Tag Archives: success

Romanticizing the Underdog No More: A New Approach to Turning 30

The other day, I was reading a blog post written by a 30-something about how being 30 means that you can no longer allow yourself to fail heroically. The author was not any 30-something 9-5 worker or woman spending her days sending out resumes while getting by on unemployment. The blog post was actually written by the beautiful, extremely successful Erin Foster, a television actress and writer on the site Hello Giggles.

Foster’s blog title sums up the feeling:

She writes in her post “Dirty 30: I’m Freaking Out” how she worries about getting her next written opportunity, about her next failure, even though she’s very successful for her age. “There is a period of time when we are allowed a free pass,” she writes. “We fail a math test because we’re in eighth grade and who cares. We sleep in until noon because we’re sixteen and just leave us alone. We get lazy at work because we’re twenty-three and it’s a job we aren’t passionate about. But at a certain point, we’ve run out of free passes and we have to be accountable for every single decision we make. There is no room for error. No one is asking you what you want to be, they are asking you what you are doing. Right now. What are you doing? Are you great at it? Are you making a difference? A lot of people are doing something important. Are you? Are you productive every day? Are you always working towards something bigger?”

Even Anne Hathaway, Oscar winner, who happens to also be 30, is quoted as saying she’s not impressed with herself, only what was created around her, and she constantly worries about where she’ll work next. “I’m still the underdog,” she said of her Oscar win. There’s something deeply romantic, falsely humble, and egregiously motivational about putting oneself in the bucket of never good enough which kicks our insecure yet confident asses into doing really great stuff. But it’s also kind of painful to the soul. It’s not a good way to live. Continue reading Romanticizing the Underdog No More: A New Approach to Turning 30

I Can’t Get No… Dun Nuh Nuh… Satisfaction…

Yesterday evening I met up with a friend of mine from jobs past for an insightful chat over tea. He’s one of my few friends who is also a professional in the technology industry, so it’s always good to share stories and dual-crowdsource our own advice. One of the themes of the conversation this evening was defining success, and the reason behind what makes those definitions so different for each of us.

My friend, we’ll call him John, is very analytical in his approach to happiness. He buckets each area of his life – career, romance, friendship, hobbies, and keeps a mental tab on the progress he has made in each of these areas. He is completely satisfied working a 9-5 job, as long as it’s stable. Working for a large tech firm, he’s accepted that churning out materials is more important than perfection. He enjoys the work, but isn’t personally invested in the success of the company. Today, he is extremely satisfied in his career progress, and he wants to focus now on developing his romantic relationships, since that area has suffered in the past decade when he earned two graduate degrees, including, most recently, an executive MBA. Continue reading I Can’t Get No… Dun Nuh Nuh… Satisfaction…

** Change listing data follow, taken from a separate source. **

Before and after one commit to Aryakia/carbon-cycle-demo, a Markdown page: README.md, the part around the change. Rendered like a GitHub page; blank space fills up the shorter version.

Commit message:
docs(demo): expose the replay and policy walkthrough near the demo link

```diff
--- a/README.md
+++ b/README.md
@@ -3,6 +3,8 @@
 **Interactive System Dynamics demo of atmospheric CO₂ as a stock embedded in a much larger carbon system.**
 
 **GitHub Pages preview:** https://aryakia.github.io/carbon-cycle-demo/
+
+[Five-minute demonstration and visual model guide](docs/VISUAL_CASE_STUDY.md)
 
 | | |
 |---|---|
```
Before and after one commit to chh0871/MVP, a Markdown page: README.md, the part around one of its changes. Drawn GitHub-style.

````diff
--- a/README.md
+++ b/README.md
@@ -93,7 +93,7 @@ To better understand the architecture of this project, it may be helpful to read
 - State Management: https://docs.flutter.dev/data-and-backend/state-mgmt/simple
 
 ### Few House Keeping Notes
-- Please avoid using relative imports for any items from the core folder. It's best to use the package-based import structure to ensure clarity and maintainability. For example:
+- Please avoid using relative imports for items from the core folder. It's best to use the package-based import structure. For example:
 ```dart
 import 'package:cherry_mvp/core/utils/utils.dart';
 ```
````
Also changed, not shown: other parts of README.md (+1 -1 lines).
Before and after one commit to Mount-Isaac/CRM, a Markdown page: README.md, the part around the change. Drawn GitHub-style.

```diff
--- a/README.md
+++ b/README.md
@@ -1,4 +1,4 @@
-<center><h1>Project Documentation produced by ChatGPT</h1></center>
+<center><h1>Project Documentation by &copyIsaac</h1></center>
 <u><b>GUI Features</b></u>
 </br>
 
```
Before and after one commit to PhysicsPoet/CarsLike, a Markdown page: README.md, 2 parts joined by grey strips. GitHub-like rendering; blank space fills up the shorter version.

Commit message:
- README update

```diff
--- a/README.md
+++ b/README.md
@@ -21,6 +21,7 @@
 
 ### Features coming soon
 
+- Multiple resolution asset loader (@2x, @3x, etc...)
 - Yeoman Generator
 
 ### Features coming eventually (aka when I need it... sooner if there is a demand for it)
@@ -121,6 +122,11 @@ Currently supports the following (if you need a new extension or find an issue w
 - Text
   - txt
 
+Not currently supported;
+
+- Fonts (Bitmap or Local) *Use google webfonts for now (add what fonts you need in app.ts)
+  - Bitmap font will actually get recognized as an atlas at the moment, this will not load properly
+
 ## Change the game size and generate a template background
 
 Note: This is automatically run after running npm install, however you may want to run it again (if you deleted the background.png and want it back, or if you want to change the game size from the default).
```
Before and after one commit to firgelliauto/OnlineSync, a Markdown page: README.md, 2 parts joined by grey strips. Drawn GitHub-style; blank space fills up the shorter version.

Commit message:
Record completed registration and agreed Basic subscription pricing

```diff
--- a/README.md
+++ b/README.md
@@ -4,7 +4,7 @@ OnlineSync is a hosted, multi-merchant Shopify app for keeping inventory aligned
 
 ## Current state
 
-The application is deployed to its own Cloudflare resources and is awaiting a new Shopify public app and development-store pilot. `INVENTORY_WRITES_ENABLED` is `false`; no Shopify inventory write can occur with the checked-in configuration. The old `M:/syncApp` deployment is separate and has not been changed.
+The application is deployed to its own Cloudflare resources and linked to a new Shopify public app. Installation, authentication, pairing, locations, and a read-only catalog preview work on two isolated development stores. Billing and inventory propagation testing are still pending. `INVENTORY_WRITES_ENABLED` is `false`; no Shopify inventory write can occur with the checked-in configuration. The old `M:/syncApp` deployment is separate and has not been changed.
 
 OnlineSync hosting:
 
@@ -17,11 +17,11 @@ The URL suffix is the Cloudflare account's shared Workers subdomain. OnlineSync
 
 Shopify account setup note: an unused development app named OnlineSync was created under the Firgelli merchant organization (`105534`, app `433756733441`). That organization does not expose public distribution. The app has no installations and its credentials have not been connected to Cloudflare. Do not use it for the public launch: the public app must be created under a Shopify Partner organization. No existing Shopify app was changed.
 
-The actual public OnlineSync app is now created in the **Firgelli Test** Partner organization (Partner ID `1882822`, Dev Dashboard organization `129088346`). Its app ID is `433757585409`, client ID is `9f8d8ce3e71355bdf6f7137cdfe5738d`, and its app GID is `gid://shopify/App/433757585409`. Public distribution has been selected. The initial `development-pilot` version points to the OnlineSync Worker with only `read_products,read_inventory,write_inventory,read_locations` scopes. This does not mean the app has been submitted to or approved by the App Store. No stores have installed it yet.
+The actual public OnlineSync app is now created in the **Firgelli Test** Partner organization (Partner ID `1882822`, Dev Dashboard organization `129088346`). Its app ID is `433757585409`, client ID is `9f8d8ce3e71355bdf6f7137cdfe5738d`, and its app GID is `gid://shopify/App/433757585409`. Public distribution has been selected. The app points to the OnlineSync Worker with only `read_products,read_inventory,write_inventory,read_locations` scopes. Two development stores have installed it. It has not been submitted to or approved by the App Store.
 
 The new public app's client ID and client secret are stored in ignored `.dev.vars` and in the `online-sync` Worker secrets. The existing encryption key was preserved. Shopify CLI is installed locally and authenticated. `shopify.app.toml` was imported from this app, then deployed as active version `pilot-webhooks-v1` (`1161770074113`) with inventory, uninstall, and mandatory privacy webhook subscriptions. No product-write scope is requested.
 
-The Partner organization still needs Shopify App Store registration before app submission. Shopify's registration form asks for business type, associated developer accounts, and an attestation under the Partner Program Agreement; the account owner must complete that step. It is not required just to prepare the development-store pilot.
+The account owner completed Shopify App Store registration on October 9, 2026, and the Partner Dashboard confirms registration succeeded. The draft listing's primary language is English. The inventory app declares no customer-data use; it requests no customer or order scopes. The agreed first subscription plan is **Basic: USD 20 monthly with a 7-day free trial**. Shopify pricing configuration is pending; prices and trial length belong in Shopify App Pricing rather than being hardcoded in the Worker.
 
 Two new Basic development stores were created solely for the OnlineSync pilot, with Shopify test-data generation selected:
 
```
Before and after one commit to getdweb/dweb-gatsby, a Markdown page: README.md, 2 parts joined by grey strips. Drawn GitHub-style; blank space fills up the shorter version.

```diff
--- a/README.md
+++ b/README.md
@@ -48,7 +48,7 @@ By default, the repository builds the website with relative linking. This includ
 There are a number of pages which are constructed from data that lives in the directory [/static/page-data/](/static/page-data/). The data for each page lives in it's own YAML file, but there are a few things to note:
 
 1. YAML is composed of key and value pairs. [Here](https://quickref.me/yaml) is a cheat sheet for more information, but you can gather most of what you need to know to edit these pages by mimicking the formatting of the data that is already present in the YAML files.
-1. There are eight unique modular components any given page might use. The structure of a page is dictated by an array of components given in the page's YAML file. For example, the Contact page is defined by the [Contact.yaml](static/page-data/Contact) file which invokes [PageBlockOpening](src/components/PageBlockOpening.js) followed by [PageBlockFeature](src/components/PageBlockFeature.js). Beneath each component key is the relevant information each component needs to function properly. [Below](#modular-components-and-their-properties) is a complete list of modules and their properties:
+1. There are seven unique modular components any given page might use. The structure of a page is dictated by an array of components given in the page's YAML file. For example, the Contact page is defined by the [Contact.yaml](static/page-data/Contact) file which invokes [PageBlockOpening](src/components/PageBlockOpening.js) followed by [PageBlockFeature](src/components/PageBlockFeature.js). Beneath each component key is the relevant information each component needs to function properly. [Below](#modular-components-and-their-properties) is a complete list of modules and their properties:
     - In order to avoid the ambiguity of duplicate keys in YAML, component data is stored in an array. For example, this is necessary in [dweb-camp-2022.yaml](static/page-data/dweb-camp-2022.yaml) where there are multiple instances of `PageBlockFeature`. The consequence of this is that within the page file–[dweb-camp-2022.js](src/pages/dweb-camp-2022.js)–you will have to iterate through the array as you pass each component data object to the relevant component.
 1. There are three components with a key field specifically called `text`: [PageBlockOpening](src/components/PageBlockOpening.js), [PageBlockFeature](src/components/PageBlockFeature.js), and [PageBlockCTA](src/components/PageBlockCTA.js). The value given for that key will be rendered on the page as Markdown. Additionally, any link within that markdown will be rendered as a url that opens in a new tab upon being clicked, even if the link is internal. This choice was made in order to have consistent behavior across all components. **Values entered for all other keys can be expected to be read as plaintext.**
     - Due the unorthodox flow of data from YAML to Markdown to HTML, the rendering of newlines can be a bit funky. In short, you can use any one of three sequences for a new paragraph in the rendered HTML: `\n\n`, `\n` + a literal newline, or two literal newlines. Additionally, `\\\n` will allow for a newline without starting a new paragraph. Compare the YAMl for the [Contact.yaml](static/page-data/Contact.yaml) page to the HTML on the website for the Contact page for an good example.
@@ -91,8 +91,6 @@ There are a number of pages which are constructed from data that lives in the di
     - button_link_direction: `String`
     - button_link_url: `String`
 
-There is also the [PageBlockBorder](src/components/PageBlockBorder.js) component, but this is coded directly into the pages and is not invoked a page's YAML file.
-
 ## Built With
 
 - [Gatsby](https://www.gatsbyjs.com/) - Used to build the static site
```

Who is Superior? Response to a Comment…

“John M said… I can relate to Ivy envy. I live near Boston on the East Coast (Harvard, MIT, etc.). It shuts you out of some really special positions. Most of suffer from not living up to our expectations. We percieve others as being superior to us, and that we are failures for not being perfect. I look at decisions that I have to make in the future and I realize that compromises have to made. There are many people with ADD who are successful. There are many people who aren’t book smart who are successful. Our perception of success may seem difficult because of the challenges we face. I am not perfect, but that will not stop me, nor should it stop you from being successful.”


Thanks for leaving me a comment. I’m not sure if you’ll return to my blog or not, but I figured I’d respond to our comment in a new post.

I figured that the Boston area is similiar to the Bay Area in the way that either you’re “one of them” or you aren’t. I can’t complain about the whole situation much, though, because I just love being around smart people. It inspires me. I’d rather live here than in middle-of-nowhere hicksville, where 50 percent of the population doesn’t know how to multiply past single digits. But I’m also glad I’m not the only one who feels such Ivy Envy.

It’s interesting that we all view other people as being superior to us. I guess everyone does that, even people who are extremely smart with… proper pedigree. I realize that success is not defined by what school you attended, and that there are plenty of people who are successful sans any degree at all. Yet I feel trapped by my understanding of myself and my abilities. I’m terrified of risk, even though compared to some I’m quite a risk taker (I moved away from home for college and never looked back, I live on my own now, support myself, etc, etc). I figure one thing required for success is the ability to see failure as a byproduct, albeit hopefully a temporary one, of any opportunity worth chasing.

I’m sure ADD isn’t what will hold me back in the long run. So I have a hard time focusing and It’s in my nature to be terribly disorganized. But I’m a big idea person, and when I put my mind to something I’m always the person that puts in 200 percent.

I’m now tempted to write an entry on age in the workplace, so I’m going to sign off here for this entry and move on to the next.

Again thanks for your comment John. I hope you return to my blog. I love comments. 🙂